Windows are left unlocked and open at a much higher rate than doors. An open window, visible from the street or alley, may be the sole reason for your home to be selected by a burglar. Ground floor windows are more susceptible to break-ins for obvious reasons. Upper floor windows become attractive if they can be accessed from a stairway, tree, fence, or by climbing on balconies. Windows have latches, not locks and therefore should have secondary blocking devices to prevent sliding them open from the outside.
For ventilation, block the window open no more than six inches and make sure you can't reach in from the outside and remove the blocking device or reach through and unlock the door.
In sleeping rooms, these window blocking devices should be capable of being removed easily from the inside to comply with fire codes. Like sliding glass doors, anti-lift devices are necessary for ground level and accessible aluminum windows that slide horizontally.
The least expensive and easiest method is to install screws half-way into the upper track of the movable glass panel to prevent it from being lifted out in the closed position. As a deterrent, place highly visible decals on the glass door near the latch mechanism that indicates that an alarm system, a dog, or block watch/operation identification system is in place. Also:
- Secure all accessible windows with secondary blocking devices
- Block accessible windows open no more than 6 inches for ventilation
- Make sure someone cannot reach through an open window and unlock the door
- Make sure someone cannot reach inside the window and remove the blocking device
- Use anti-lift devices to prevent window from being lifted out
- Use crime prevention or alarm decals on ground accessible windows
- Most double-hung windows have thumb-turn locks between the two panels. Do not rely on these—they can be pried open or easily reached through a broken pane. Install locked devices to keep windows from being raised from outside.
- An easy, inexpensive way to secure your windows is to use the “pin” trick.
- Drill an angled hole through the top frame of the lower window partially into the frame of the upper window (figure A).
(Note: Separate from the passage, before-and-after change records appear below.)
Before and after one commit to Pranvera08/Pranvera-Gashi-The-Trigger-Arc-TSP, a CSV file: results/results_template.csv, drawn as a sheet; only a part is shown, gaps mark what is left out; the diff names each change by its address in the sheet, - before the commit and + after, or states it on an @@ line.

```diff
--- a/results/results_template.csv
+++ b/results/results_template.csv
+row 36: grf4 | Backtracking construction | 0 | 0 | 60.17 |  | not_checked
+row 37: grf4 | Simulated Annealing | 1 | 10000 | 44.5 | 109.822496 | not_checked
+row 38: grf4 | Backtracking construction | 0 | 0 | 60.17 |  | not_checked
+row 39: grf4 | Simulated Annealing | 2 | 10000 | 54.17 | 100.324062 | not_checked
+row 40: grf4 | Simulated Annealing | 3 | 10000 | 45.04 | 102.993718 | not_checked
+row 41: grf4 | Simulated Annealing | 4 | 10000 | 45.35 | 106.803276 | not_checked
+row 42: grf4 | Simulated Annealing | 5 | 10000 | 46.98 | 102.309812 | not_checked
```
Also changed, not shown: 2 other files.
- Then insert a nail or eyebolt. The window cannot be opened until you remove the nail (figure B).
- Make a second set of holes with the windows partly opened so you can have ventilation without intruders.